One indicator of the potential for calcium carbonate scaling is the Langelier Saturation Index (LSI), which compares the pH of the concentrate stream with the saturation pH. The LSI is used for brackish waters (TDS < 10,000 ppm). An LSI > 0 indicates that the calcium carbonate in the concentrate is beyond the saturation point.

For very high brackish waters (TDS > 10,000 ppm), such as seawater, the Stiff & Davis Saturation Index (SDSI) is used more often. SDSI takes into account the effect increasing ionic strength of high TDS water has on the solubility of sparingly soluble salts. The density of ions in water with high TDS interferes with the precipitation of the sparingly soluble salt.

An alternative to conventional water softening

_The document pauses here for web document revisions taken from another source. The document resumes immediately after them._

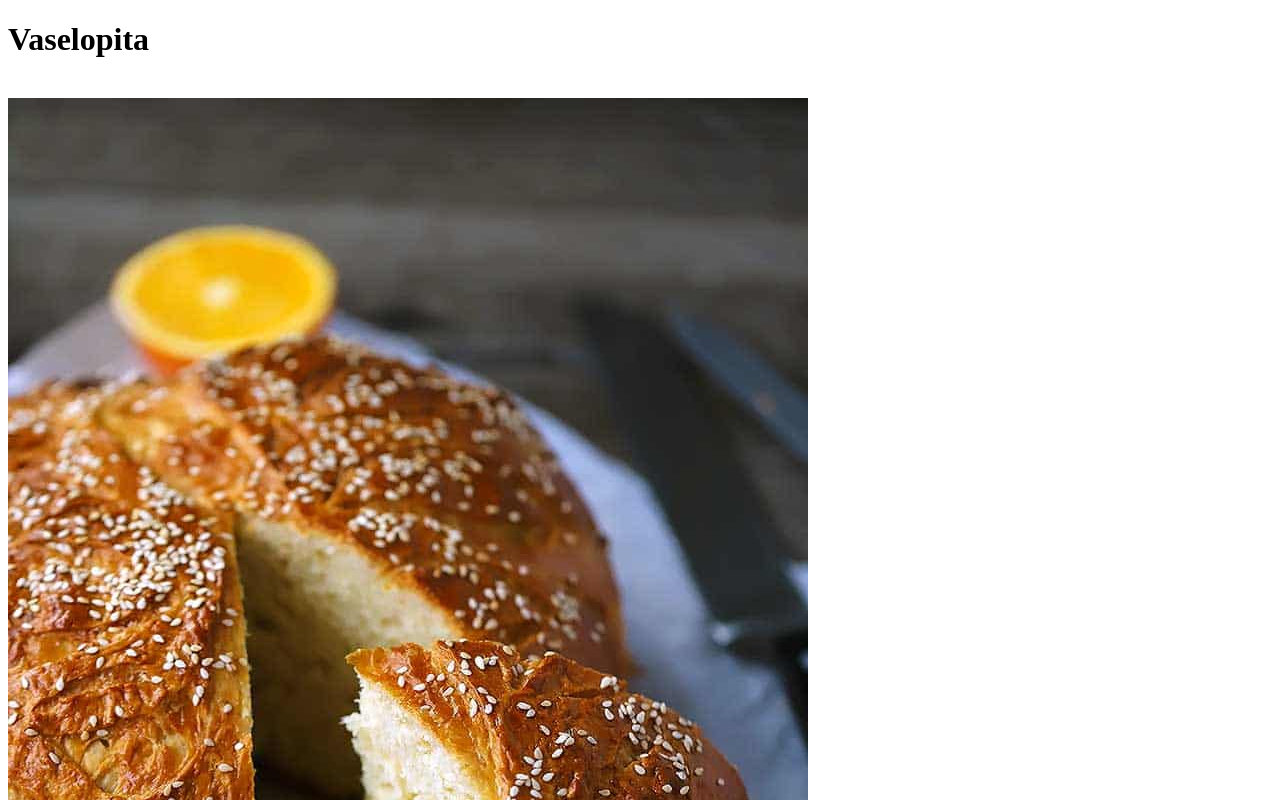
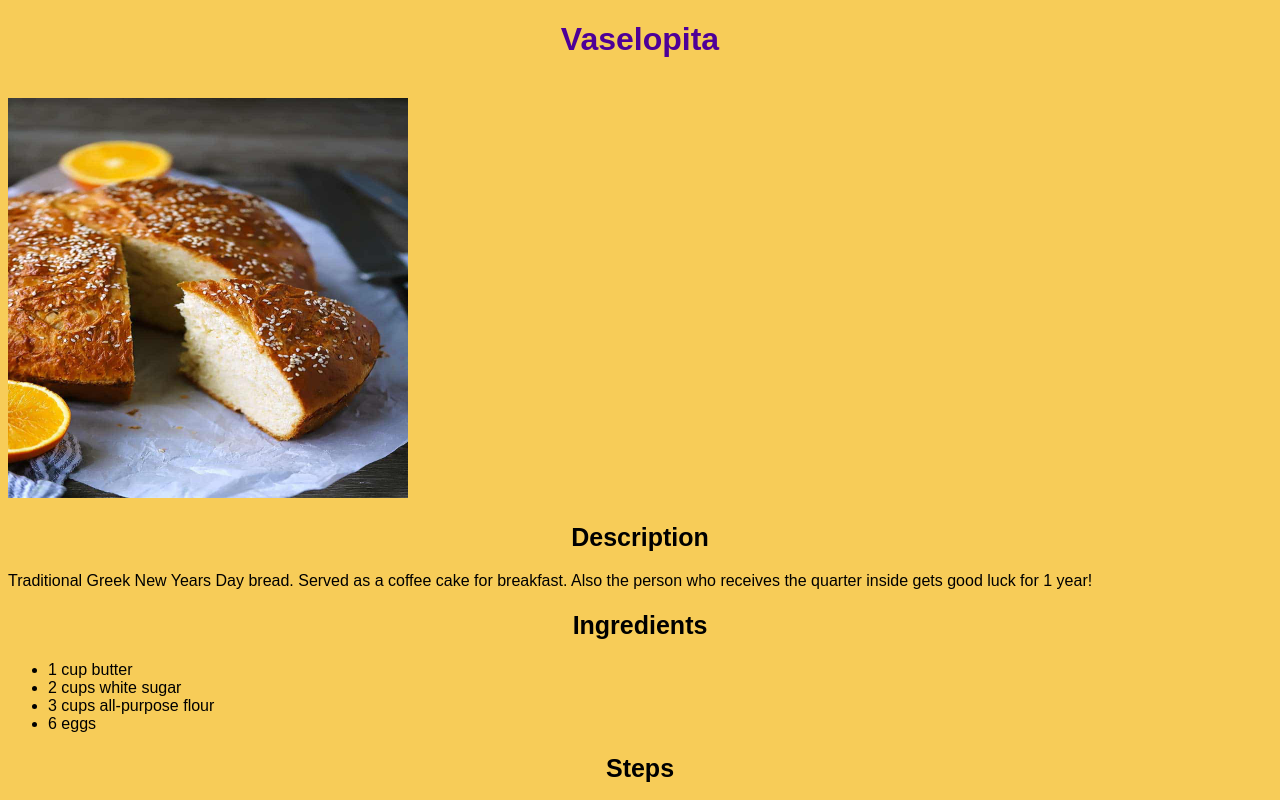
Before and after one commit to eshwar1379/odin-recipes, a plain HTML site: page recipes/Vaselopita.html in a window 1280 px wide. Shown: the top 800 px of the page. Drawn offline with Linux system fonts and the light colour scheme.

Commit message:
CSS sheet has been added, added style to main HTML file and linked files

```diff
--- a/recipes/Vaselopita.html
+++ b/recipes/Vaselopita.html
@@ -5,8 +5,9 @@
     <meta http-equiv="X-UA-Compatible" content="IE=edge">
     <meta name="viewport" content="width=device-width, initial-scale=1.0">
     <title>Vaselopita recipe</title>
+    <link rel="stylesheet" href="../styles.css">
 </head>
-<body>
+<body id="cake">
     <h1>Vaselopita</h1><br>
     <img src = "cake.jpg" alt="cake image"><br>
     <h2>Description</h2>
--- /dev/null
+++ b/styles.css
@@ -0,0 +1,27 @@
+body{
+    background-color: rgb(179, 248, 100);
+    font-family: sans-serif,serif,monospace,cursive;
+}
+#soup,#cake{
+    background-color: rgb(247, 204, 88);
+    font-family: sans-serif,serif,monospace,cursive;
+}
+#main h1,#cake h1,#soup h1{
+    text-align: center;
+    font-weight: bold;
+    font-size:32px;
+    color:rgb(78, 0, 151);
+}
+#main li{
+    text-align: center;
+    font-size: 20px;
+    color: rgb(0, 0, 0);
+}
+#cake img,#soup img{
+    width:400px;
+    height:400px;
+}
+#cake h2,#soup h2{
+    text-align:center;
+    font-size: 25px;
+}
```
Also changed, not shown: index.html (+2 -1 lines), recipes/Black-Eyed_Pea_Soup.html (+2 -1 lines), 1 other file.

As a less-expensive alternative to conventional water softening, antiscalants are often used to effectively control a broad variety of inorganic scalants over a large concentration range. Antiscalants interfere with precipitation through either threshold inhibition or crystal modification. For example, one antiscalant solution is injected into the feedwater to retard the precipitation of scalants, thereby allowing higher recovery than could be achieved otherwise.

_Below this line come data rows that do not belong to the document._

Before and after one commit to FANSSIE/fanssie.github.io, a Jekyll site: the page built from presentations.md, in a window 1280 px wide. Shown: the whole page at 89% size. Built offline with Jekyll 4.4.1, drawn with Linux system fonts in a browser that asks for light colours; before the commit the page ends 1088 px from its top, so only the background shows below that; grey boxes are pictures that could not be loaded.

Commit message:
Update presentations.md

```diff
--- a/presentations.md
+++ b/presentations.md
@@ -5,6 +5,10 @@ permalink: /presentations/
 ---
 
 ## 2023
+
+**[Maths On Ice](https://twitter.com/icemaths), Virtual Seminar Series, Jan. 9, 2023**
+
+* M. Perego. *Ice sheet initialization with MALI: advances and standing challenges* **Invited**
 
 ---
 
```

Silica scale is especially difficult to remove from the membrane surface. In the presence of aluminum or iron, silica forms insoluble aluminum and iron silicates; therefore, if a silica scaling potential exists, aluminum and iron must be removed from the feedwater. An antiscalant is helpful in silica scale control by slowing agglomeration of scale particulate. An antiscalant is available in the market that challenges feedwaters containing high levels of metal oxides, silica and scale-forming minerals.

Within the carwash industry, the use of RO for a spot-free rinse reduces the amount of detergent used in the wash process leading to lower costs for treatment when reclaiming wash water. The antiscalants used in the RO process are safe to use and do not interfere with the water reclamation system.

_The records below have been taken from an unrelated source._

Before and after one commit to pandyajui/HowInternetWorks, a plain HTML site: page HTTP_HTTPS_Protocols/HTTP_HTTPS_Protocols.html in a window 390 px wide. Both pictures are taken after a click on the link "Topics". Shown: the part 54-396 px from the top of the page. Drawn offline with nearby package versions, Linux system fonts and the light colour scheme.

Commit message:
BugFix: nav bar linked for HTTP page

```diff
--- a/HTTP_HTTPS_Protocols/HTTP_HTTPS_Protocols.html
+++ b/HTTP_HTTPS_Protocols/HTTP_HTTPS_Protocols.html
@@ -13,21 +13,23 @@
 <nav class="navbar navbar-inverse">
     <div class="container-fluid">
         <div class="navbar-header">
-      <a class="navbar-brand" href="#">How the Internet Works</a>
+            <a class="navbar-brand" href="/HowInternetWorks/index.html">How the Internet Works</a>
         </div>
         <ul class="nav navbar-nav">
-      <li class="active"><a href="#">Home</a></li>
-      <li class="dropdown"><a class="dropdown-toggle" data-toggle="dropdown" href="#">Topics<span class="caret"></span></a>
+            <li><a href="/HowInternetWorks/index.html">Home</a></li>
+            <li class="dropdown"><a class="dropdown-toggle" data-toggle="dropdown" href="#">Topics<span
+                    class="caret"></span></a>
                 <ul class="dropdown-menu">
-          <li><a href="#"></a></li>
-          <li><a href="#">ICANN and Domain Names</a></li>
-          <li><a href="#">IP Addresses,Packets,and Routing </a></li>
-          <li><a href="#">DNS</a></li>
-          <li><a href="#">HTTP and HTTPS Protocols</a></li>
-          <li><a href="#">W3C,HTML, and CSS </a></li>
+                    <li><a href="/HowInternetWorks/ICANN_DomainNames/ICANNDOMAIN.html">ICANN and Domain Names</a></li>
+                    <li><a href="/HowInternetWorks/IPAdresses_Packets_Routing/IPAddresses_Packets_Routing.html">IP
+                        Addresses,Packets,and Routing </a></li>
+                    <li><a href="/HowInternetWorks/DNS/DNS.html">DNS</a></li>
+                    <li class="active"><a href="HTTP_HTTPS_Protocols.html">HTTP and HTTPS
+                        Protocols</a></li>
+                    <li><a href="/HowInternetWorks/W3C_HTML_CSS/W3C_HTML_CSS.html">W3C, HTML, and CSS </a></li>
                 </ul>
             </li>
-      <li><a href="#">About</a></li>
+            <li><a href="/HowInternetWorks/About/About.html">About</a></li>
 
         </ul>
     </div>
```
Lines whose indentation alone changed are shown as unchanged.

Removing particulates with RO

RO (and nanofiltration) systems are intentionally designed for the removal of the dissolved ions but not the suspended solids (particulates). Equipment such as media filtration, cartridge filtration and ultrafiltration are specifically designed to remove the particulates. Smaller, fine particulates that find their way through this pretreatment equipment, such as silt, clay, suspended solids, biological slime, silica and iron flocs, end up on the surface of the membrane.

In addition, dissolved organics known as natural organic matter (NOM), including humic substances and tannins, are common in surface water and groundwater. Consider pretreatment when the concentration of total organic carbon (TOC) exceeds 3 ppm. These colloidal particles and organic compounds are referred to as “foulants.” Fouling affects the lead elements of the first stage.

Treating feedwater with antifoulants

By keeping colloidal compounds in suspension, antifoulants are used to treat feedwaters with high potential for fouling by silt organics, colloids, tannins and fine particulates.

During RO system operation, it is normal for the production of RO permeate to slowly decrease over time (when running the system at the same pressure and temperature) due to the eventual buildup of scalants and foulants. It is time to clean the RO membranes when the production rate decreases 15 percent compared to the initial production rate (or the differential pressure between the pump pressure and the concentrate pressure has increased by 15 percent). A routine cleaning regimen will restore the performance of the membranes and the water production rate when applied before the change in operating parameters exceeds 20 percent.

When an RO system is not operating for an extended period or placed into storage, dissolved nutrients from the water previously concentrated at the surface of the membrane can create an ideal environment for the growth of microorganisms. A permeate flush prior to shutdown is beneficial in purging the membrane. Furthermore, it is important to preserve the membranes from microbial growth.


Steve Peck is the technical manager for AXEON Water Technologies. For more information, please contact us at 800-320-4074, email at [email protected].